### EXERCISE
Exactly how many lines in the entries contain "from"? Give that number alone.

### PROVIDED RECORDS

--------------------

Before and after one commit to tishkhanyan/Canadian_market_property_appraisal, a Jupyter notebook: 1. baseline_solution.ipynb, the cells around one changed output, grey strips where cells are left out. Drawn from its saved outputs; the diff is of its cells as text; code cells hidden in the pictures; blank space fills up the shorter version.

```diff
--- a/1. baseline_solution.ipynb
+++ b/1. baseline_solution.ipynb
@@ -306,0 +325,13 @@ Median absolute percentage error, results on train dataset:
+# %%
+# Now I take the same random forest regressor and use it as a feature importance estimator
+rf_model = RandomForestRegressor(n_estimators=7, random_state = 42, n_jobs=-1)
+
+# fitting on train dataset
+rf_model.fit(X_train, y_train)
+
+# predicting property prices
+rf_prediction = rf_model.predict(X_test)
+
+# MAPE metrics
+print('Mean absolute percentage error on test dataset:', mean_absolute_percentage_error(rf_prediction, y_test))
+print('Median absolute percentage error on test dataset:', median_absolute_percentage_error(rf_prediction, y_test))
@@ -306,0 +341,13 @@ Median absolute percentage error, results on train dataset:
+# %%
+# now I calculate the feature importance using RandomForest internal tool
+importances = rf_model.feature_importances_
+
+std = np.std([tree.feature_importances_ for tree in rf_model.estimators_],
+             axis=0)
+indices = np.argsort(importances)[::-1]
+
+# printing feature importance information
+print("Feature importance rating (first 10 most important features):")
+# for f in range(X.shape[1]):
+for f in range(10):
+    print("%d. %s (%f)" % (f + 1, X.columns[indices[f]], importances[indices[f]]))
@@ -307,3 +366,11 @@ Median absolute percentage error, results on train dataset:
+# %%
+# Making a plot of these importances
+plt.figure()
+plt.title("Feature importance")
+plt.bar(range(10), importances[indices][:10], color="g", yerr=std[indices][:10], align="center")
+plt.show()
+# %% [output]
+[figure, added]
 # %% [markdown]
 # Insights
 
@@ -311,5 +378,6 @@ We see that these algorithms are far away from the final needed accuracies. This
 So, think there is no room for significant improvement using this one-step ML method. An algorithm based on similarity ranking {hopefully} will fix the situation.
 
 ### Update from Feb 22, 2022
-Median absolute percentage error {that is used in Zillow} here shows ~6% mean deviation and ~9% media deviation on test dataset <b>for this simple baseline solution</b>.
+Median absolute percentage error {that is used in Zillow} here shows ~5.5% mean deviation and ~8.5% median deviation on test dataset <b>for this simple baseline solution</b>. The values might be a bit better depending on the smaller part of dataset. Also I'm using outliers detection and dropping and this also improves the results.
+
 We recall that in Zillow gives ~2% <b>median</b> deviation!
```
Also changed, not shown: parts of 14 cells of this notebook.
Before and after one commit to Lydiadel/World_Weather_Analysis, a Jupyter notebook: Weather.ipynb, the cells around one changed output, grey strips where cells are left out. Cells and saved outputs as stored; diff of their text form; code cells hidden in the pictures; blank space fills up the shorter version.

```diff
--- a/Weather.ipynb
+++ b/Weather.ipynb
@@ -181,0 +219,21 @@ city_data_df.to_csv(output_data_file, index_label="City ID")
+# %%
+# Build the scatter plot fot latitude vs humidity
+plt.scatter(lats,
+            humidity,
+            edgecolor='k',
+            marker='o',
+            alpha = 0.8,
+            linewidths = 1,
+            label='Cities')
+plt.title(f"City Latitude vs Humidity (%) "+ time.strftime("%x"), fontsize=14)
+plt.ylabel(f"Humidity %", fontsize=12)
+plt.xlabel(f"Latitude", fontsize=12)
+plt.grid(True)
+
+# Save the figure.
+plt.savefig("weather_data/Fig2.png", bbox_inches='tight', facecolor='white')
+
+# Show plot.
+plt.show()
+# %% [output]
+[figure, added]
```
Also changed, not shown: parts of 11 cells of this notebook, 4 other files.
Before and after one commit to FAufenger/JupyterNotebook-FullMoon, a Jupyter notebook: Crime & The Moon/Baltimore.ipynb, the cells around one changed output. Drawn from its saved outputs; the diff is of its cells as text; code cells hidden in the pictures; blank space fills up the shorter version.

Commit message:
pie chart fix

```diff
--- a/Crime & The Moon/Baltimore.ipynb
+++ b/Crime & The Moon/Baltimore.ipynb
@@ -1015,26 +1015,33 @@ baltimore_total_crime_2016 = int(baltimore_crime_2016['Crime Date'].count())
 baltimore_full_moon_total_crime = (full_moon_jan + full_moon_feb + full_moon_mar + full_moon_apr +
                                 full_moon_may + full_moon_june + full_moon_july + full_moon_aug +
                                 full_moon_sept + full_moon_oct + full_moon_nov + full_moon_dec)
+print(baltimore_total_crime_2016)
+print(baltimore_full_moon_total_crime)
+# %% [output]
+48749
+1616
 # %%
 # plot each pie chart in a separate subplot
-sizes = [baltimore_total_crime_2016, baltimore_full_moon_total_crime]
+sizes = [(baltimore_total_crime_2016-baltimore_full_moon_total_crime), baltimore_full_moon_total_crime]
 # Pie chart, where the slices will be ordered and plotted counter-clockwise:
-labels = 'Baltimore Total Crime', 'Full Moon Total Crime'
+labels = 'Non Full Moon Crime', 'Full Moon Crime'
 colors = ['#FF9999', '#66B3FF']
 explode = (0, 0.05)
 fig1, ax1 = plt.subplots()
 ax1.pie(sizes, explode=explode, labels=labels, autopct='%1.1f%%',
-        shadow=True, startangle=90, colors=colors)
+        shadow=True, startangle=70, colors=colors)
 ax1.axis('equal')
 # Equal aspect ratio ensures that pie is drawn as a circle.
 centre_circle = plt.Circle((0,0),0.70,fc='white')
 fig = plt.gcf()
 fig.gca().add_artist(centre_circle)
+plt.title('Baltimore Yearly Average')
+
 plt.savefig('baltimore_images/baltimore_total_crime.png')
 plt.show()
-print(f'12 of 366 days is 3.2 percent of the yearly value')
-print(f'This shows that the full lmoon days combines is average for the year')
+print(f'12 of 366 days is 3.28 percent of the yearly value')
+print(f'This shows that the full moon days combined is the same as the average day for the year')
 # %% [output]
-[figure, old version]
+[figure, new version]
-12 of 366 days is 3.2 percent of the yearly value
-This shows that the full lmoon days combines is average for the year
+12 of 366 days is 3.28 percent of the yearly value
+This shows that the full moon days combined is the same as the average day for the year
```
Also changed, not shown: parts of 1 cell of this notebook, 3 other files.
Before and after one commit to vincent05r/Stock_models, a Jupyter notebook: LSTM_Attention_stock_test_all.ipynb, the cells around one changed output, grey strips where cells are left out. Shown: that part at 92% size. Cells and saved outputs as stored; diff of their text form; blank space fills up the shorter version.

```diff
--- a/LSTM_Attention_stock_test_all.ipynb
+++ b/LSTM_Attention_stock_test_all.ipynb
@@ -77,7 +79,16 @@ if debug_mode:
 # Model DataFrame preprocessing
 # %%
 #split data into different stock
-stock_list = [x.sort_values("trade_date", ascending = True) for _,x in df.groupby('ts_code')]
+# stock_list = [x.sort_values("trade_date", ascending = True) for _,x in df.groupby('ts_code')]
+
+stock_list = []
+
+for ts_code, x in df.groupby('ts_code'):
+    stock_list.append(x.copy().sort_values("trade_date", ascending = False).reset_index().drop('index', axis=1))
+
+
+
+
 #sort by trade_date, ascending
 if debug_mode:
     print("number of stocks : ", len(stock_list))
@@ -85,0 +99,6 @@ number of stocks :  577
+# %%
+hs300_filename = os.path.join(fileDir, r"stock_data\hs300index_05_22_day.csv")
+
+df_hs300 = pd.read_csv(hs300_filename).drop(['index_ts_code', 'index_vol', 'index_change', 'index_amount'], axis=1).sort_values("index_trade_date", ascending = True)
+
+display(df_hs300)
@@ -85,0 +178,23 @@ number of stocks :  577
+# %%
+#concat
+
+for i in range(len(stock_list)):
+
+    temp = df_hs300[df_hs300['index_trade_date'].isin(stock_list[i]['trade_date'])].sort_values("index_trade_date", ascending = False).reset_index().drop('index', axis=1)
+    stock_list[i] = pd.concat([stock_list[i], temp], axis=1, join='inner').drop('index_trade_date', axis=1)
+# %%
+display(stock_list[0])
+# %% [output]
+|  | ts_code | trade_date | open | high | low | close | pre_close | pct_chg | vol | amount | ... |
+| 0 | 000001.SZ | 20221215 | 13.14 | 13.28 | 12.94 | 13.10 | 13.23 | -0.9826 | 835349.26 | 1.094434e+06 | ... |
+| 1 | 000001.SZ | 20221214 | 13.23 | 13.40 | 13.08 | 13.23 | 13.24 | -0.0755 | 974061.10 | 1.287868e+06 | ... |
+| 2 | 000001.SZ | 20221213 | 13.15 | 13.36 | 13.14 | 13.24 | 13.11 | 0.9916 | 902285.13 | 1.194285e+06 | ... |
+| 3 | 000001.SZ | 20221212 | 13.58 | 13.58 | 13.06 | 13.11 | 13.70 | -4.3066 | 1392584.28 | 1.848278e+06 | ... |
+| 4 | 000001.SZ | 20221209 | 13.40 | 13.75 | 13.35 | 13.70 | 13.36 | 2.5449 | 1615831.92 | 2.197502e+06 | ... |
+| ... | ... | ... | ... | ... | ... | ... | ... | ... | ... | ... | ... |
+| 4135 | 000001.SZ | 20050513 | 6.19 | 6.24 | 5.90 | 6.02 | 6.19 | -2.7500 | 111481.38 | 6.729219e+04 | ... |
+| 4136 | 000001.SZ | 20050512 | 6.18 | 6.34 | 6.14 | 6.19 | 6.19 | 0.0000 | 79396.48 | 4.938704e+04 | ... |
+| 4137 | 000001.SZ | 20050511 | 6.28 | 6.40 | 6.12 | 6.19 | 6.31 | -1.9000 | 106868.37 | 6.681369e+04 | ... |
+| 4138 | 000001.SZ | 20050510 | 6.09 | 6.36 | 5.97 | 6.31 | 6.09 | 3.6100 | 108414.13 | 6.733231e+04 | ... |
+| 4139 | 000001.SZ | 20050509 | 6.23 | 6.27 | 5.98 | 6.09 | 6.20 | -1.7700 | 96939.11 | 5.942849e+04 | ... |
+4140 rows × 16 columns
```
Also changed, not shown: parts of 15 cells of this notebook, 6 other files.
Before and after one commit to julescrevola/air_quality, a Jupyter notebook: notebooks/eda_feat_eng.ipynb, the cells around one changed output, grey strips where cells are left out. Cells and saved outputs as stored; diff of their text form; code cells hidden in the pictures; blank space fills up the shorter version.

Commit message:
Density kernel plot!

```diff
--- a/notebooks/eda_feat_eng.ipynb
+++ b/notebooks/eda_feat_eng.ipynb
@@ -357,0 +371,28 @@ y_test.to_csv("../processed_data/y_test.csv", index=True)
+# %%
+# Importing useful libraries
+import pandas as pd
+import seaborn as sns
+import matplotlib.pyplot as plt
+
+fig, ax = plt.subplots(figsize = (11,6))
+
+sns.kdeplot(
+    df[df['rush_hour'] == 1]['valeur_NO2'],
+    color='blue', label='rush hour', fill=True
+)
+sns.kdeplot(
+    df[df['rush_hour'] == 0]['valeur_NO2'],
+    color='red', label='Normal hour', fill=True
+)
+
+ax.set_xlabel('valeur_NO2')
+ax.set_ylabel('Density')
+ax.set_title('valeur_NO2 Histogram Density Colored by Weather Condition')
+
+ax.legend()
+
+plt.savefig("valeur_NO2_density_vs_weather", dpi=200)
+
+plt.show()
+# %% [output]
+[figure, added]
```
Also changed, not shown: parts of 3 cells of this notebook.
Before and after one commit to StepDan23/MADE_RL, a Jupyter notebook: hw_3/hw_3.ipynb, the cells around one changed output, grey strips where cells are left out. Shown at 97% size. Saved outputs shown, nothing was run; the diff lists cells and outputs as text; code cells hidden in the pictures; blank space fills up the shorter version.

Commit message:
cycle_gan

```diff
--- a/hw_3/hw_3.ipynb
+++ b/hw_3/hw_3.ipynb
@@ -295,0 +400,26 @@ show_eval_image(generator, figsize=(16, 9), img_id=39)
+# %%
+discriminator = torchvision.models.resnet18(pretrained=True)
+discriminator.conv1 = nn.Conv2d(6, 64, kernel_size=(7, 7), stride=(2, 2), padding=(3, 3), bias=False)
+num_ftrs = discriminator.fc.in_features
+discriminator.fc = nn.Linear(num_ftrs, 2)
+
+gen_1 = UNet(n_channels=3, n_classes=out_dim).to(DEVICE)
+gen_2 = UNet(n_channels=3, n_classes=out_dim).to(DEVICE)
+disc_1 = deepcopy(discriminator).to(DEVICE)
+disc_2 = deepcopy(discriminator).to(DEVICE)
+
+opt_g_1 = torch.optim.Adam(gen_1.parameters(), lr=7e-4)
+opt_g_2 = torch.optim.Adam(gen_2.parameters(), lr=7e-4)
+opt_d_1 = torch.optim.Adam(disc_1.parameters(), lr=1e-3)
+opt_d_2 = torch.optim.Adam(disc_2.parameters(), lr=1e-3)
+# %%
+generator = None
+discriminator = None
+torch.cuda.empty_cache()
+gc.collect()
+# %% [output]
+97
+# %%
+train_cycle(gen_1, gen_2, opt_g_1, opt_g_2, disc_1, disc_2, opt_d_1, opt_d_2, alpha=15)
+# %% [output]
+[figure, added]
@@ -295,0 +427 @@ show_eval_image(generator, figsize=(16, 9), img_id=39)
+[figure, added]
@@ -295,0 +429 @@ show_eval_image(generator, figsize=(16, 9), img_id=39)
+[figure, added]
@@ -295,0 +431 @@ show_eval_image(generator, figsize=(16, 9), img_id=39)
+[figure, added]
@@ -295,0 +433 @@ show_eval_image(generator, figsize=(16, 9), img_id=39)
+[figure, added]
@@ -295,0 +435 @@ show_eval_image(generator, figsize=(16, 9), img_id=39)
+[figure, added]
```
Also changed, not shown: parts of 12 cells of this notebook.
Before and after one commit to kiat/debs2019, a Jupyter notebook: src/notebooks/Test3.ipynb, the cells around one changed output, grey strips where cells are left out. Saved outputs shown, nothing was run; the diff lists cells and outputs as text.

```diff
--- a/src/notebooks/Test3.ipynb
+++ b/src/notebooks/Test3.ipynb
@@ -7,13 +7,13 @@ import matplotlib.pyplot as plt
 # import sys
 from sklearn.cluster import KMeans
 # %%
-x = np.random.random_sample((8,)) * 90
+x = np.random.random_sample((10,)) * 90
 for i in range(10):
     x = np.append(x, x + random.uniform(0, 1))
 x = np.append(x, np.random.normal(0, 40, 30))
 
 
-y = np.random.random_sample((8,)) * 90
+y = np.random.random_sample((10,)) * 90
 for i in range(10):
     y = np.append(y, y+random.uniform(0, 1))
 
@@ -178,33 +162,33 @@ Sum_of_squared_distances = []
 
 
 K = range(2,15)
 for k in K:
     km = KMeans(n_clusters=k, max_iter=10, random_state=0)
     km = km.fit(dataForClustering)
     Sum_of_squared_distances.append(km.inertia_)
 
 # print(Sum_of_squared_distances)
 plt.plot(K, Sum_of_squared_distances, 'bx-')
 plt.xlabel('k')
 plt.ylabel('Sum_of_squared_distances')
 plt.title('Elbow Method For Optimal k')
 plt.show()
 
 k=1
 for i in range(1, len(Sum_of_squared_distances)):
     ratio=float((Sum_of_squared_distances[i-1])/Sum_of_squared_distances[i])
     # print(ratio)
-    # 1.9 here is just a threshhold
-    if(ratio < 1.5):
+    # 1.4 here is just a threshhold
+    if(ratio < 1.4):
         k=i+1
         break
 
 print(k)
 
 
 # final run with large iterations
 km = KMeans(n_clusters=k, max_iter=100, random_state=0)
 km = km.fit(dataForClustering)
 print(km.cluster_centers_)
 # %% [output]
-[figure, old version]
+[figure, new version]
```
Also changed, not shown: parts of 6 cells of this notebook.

--------------------

### TASK OUTPUT
5